As of 8 June 2018, visitors are prohibited from taking plastic carrier bags, foam boxes, cups, and containers into all of Thailand’s 150+ national parks. The ban also extends to zoos that fall under the control of the Department of National Parks, Wildlife and Plant Conservation. The country’s National Park Office announced the new measures via Facebook, along with reasons for the decision.
According to the National Park Office, the plastic and foam ban is intended to help reduce trash pollution. Thailand is a major manufacturer of plastics, and much of the waste found in Thailand’s national parks comprise items intended for single use, including disposable cutlery, plastic bags, and styrofoam cups. The National Park Office urges everyone to be more environmentally aware and take steps to protect the planet for future generations.
The Facebook announcement details how long it takes for various items to decompose, highlighting that a plastic bag takes 20 years to break down and a styrofoam container takes up to 1,000 years to decay.

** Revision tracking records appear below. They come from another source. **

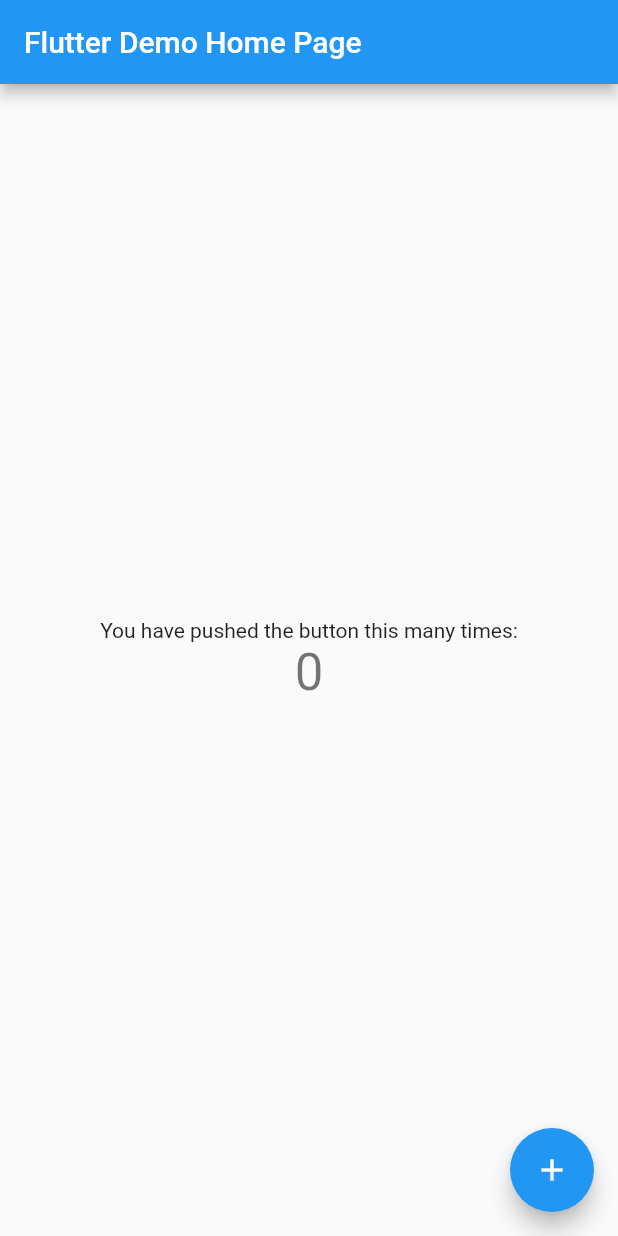
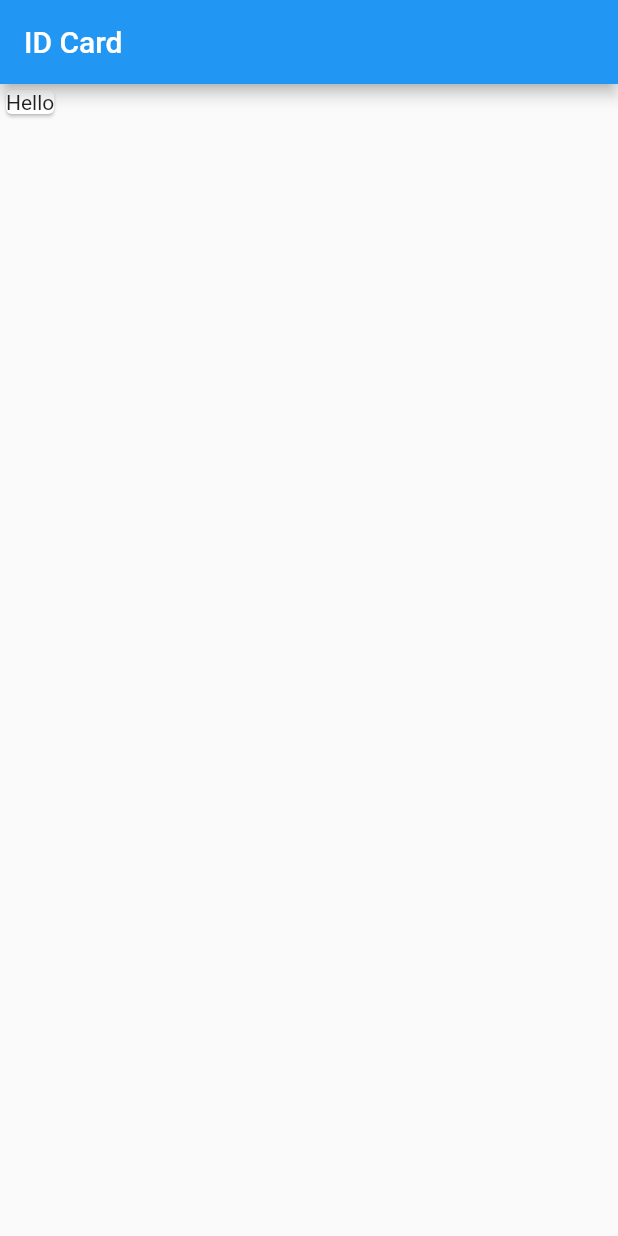
Before and after one commit to Eldringrg/id_card, a Flutter app: the screen it shows after launch, on a phone screen of 412 x 824 dp. Run offline on Flutter 3.47's test engine with Material 2 defaults, Android fonts, the phone set to English and light mode, and no system bars.

Commit message:
My Intro

```diff
--- a/lib/main.dart
+++ b/lib/main.dart
@@ -1,115 +1,21 @@
 import 'package:flutter/material.dart';
 
 void main() {
-  runApp(const MyApp());
+  runApp(idCard());
 }
 
-class MyApp extends StatelessWidget {
-  const MyApp({Key? key}) : super(key: key);
-
-  // This widget is the root of your application.
+class idCard extends StatelessWidget {
   @override
   Widget build(BuildContext context) {
     return MaterialApp(
-      title: 'Flutter Demo',
-      theme: ThemeData(
-        // This is the theme of your application.
-        //
-        // Try running your application with "flutter run". You'll see the
-        // application has a blue toolbar. Then, without quitting the app, try
-        // changing the primarySwatch below to Colors.green and then invoke
-        // "hot reload" (press "r" in the console where you ran "flutter run",
-        // or simply save your changes to "hot reload" in a Flutter IDE).
-        // Notice that the counter didn't reset back to zero; the application
-        // is not restarted.
-        primarySwatch: Colors.blue,
+      home: Scaffold(
+        appBar: AppBar(
+          title: Text('ID Card'),
+        ),
+        body: Card(
+          child: Text('Hello'),
+        ),
       ),
-      home: const MyHomePage(title: 'Flutter Demo Home Page'),
     );
   }
 }
-
-class MyHomePage extends StatefulWidget {
-  const MyHomePage({Key? key, required this.title}) : super(key: key);
-
-  // This widget is the home page of your application. It is stateful, meaning
-  // that it has a State object (defined below) that contains fields that affect
-  // how it looks.
-
-  // This class is the configuration for the state. It holds the values (in this
-  // case the title) provided by the parent (in this case the App widget) and
-  // used by the build method of the State. Fields in a Widget subclass are
-  // always marked "final".
-
-  final String title;
-
-  @override
-  State<MyHomePage> createState() => _MyHomePageState();
-}
-
-class _MyHomePageState extends State<MyHomePage> {
-  int _counter = 0;
-
-  void _incrementCounter() {
-    setState(() {
-      // This call to setState tells the Flutter framework that something has
-      // changed in this State, which causes it to rerun the build method below
-      // so that the display can reflect the updated values. If we changed
-      // _counter without calling setState(), then the build method would not be
-      // called again, and so nothing would appear to happen.
-      _counter++;
-    });
-  }
-
-  @override
-  Widget build(BuildContext context) {
-    // This method is rerun every time setState is called, for instance as done
-    // by the _incrementCounter method above.
-    //
-    // The Flutter framework has been optimized to make rerunning build methods
-    // fast, so that you can just rebuild anything that needs updating rather
-    // than having to individually change instances of widgets.
-    return Scaffold(
-      appBar: AppBar(
-        // Here we take the value from the MyHomePage object that was created by
-        // the App.build method, and use it to set our appbar title.
-        title: Text(widget.title),
-      ),
-      body: Center(
-        // Center is a layout widget. It takes a single child and positions it
-        // in the middle of the parent.
-        child: Column(
-          // Column is also a layout widget. It takes a list of children and
-          // arranges them vertically. By default, it sizes itself to fit its
-          // children horizontally, and tries to be as tall as its parent.
-          //
-          // Invoke "debug painting" (press "p" in the console, choose the
-          // "Toggle Debug Paint" action from the Flutter Inspector in Android
-          // Studio, or the "Toggle Debug Paint" command in Visual Studio Code)
-          // to see the wireframe for each widget.
-          //
-          // Column has various properties to control how it sizes itself and
-          // how it positions its children. Here we use mainAxisAlignment to
-          // center the children vertically; the main axis here is the vertical
-          // axis because Columns are vertical (the cross axis would be
-          // horizontal).
-          mainAxisAlignment: MainAxisAlignment.center,
-          children: <Widget>[
-            const Text(
-              'You have pushed the button this many times:',
-            ),
-            Text(
-              '$_counter',
-              style: Theme.of(context).textTheme.headline4,
-            ),
-          ],
-        ),
-      ),
-      floatingActionButton: FloatingActionButton(
-        onPressed: _incrementCounter,
-        tooltip: 'Increment',
-        child: const Icon(Icons.add),
-      ), // This trailing comma makes auto-formatting nicer for build methods.
-    );
-  }
-}
--- a/pubspec.yaml
+++ b/pubspec.yaml
@@ -1,4 +1,4 @@
-name: idcard
+name: id_card
 description: A new Flutter project.
 
 # The following line prevents the package from being accidentally published to
@@ -18,7 +18,7 @@ publish_to: 'none' # Remove this line if you wish to publish to pub.dev
 version: 1.0.0+1
 
 environment:
-  sdk: ">=2.17.3 <3.0.0"
+  sdk: ">=2.11.0 <3.0.0"
 
 # Dependencies specify other packages that your package needs in order to work.
 # To automatically upgrade your package dependencies to the latest versions
```
Also changed, not shown: pubspec.lock, 1 other file.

The rapid ban is likely a knee-jerk reaction to the recent horrifying case of a whale washing up on Thailand’s shores with some 80 carrier bags in its digestive system.
Given that the “ban” is in fact more of a request (with little by way of sanctions outlined at this time), many people are confused as to how the prohibitions will actually be implemented. Internet users have been quick to point out that many stores within the national parks and zoos use plastic and foam packaging, coming up with further ideas to help the environment. Suggestions include urging stores within the parks to use biodegradable materials, having more reuse disposal points, and installing water bottle refill points. Some people encourage visitors to use reusable canvas shopping bags when packing a picnic. One user is very direct, stating that everyone needs to develop more of an environmental conscience and take their trash home with them as opposed to tossing it away anywhere they please.
In general, most people express support for the idea but can see that there needs to be much more by way of enforcement and tandem schemes to make a difference.
Though there are still large steps to take, Thailand is actively trying to be more sustainable and environmentally aware. From innovative attempts to shock coral back to life to regular beach clean-ups, there are now various initiatives, big and small, that seek to make a difference.